Offering the first long-duration analysis of the relationship between the state and religion in South Asia, this book looks at the nature and origins of Indian secularism. It interrogates the proposition that communalism in India is wholly a product of colonial policy and modernisation, questions whether the Indian state has generally been a benign, or disruptive, influence on public religious life, and evaluates the claim that the region has spawned a culture of practical toleration.

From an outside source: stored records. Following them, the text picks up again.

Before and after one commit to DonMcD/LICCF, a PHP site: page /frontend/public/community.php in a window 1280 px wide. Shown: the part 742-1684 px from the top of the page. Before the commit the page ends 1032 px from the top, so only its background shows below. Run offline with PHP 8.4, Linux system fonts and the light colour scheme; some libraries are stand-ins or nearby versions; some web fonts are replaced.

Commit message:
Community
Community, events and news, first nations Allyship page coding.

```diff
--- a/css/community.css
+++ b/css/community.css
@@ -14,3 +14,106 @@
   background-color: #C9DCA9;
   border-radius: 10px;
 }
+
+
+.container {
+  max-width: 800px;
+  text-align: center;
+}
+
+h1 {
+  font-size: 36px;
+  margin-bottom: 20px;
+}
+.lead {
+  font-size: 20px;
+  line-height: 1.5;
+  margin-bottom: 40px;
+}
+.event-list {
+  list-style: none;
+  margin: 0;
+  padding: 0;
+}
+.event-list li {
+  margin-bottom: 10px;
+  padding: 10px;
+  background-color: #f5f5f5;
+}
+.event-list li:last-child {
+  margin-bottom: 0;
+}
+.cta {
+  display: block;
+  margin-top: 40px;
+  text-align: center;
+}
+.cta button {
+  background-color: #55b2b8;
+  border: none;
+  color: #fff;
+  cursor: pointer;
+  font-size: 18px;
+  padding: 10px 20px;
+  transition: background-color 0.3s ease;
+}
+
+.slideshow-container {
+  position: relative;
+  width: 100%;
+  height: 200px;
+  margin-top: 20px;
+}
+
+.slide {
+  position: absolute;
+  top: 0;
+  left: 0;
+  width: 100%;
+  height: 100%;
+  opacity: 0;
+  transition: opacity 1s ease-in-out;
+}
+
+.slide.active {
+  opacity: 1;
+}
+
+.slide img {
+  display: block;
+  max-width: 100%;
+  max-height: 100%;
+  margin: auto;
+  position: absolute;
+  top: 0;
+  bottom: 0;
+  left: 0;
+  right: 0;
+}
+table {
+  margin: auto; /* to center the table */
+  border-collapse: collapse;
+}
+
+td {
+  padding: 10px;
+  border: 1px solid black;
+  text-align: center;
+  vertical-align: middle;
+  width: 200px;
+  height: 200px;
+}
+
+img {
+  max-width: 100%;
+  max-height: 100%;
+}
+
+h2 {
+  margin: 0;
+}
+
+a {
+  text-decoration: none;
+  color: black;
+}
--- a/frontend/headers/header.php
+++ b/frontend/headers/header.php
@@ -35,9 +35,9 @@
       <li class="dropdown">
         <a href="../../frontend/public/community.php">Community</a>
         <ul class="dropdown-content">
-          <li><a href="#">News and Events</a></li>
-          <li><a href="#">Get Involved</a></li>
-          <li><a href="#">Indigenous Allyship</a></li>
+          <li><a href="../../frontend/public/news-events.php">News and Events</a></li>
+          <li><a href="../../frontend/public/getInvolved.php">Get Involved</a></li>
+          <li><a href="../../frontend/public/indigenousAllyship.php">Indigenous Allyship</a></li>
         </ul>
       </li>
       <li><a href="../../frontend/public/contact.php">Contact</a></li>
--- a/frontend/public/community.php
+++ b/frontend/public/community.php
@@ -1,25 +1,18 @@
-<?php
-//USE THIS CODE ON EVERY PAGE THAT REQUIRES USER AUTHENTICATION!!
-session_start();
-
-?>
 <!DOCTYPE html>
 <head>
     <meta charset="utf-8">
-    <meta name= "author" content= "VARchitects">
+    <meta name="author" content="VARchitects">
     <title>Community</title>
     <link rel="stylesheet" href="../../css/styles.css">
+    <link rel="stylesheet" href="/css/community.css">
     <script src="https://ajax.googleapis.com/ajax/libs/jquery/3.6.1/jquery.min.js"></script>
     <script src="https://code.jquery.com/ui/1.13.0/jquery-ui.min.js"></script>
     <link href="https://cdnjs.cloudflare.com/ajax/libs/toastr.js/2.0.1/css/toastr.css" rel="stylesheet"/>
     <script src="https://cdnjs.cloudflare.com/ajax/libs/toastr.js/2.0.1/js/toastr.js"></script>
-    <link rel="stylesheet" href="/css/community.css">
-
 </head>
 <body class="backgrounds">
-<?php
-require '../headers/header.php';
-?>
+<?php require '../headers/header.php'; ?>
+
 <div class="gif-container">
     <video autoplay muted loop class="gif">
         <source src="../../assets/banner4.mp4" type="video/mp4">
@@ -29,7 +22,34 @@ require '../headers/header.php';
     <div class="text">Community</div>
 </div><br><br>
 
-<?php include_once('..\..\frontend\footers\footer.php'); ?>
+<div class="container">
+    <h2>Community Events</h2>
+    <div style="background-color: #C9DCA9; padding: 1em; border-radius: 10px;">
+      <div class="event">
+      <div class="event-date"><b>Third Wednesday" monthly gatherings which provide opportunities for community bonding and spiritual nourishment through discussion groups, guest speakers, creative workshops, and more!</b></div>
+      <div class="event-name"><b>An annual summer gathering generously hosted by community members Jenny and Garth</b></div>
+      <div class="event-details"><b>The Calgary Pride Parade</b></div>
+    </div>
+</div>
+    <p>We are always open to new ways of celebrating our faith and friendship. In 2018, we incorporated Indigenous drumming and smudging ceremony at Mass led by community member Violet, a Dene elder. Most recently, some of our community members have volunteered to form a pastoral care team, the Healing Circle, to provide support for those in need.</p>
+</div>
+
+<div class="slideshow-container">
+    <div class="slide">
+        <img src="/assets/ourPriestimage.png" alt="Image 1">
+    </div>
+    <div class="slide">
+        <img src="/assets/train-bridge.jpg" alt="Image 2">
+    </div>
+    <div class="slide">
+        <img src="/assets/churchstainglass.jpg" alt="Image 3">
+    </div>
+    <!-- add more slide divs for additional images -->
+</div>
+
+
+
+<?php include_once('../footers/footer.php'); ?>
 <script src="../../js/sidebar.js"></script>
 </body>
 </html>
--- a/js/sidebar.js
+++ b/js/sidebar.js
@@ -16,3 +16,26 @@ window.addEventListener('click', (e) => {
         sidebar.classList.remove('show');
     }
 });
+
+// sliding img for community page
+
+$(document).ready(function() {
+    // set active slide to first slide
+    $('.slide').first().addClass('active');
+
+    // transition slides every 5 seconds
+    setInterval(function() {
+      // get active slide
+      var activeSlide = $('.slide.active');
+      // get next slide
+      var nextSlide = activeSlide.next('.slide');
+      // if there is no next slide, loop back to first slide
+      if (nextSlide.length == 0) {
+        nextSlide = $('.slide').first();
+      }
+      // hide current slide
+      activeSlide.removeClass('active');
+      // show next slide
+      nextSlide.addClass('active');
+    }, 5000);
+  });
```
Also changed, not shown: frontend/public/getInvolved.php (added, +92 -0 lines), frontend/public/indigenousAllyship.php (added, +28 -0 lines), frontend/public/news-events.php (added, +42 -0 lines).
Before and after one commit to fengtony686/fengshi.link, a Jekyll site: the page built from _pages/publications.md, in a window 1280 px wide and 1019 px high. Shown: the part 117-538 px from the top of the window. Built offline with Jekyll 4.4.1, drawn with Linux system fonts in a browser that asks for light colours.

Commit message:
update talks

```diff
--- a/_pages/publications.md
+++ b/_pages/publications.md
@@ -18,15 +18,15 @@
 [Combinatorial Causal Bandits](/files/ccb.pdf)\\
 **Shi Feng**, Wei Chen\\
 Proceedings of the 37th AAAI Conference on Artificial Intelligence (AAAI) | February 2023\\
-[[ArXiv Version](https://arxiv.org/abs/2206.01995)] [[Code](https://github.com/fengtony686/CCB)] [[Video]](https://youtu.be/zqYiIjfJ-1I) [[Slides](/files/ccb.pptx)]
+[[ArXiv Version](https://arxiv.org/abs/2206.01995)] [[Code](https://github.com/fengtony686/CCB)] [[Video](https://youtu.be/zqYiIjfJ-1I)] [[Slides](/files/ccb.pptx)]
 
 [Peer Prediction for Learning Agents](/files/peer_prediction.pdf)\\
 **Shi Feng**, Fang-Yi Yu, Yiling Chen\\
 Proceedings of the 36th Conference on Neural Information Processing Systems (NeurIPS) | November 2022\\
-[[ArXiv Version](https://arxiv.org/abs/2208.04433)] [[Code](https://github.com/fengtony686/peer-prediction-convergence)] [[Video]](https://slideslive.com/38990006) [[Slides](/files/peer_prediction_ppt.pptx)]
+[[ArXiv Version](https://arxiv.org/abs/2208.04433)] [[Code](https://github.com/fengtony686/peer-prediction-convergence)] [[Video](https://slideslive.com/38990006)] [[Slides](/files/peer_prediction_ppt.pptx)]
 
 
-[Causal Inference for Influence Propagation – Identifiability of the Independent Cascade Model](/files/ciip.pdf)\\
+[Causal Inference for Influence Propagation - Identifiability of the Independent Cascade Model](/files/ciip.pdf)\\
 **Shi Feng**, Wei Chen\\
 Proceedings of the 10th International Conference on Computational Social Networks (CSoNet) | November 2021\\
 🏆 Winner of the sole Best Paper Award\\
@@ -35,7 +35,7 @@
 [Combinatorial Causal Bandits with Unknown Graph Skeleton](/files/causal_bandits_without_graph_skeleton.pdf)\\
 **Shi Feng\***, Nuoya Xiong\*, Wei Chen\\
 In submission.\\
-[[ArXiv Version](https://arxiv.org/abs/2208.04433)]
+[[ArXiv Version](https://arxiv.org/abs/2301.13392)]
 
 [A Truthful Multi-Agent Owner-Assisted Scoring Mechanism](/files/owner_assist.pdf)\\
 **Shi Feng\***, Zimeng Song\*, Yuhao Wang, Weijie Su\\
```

The book is structured around six key arenas of interaction between state and religion: cow worship and sacrifice, control of temples and shrines, religious festivals and processions, proselytising and conversion, communal riots, and religious teaching/doctrine and family law. It offers a challenging argument about the role of the state in religious life in a historical continuum, and identifies points of similarity and contrast between periods and regimes. The book makes a significant contribution to the literature on South Asian History and Religion.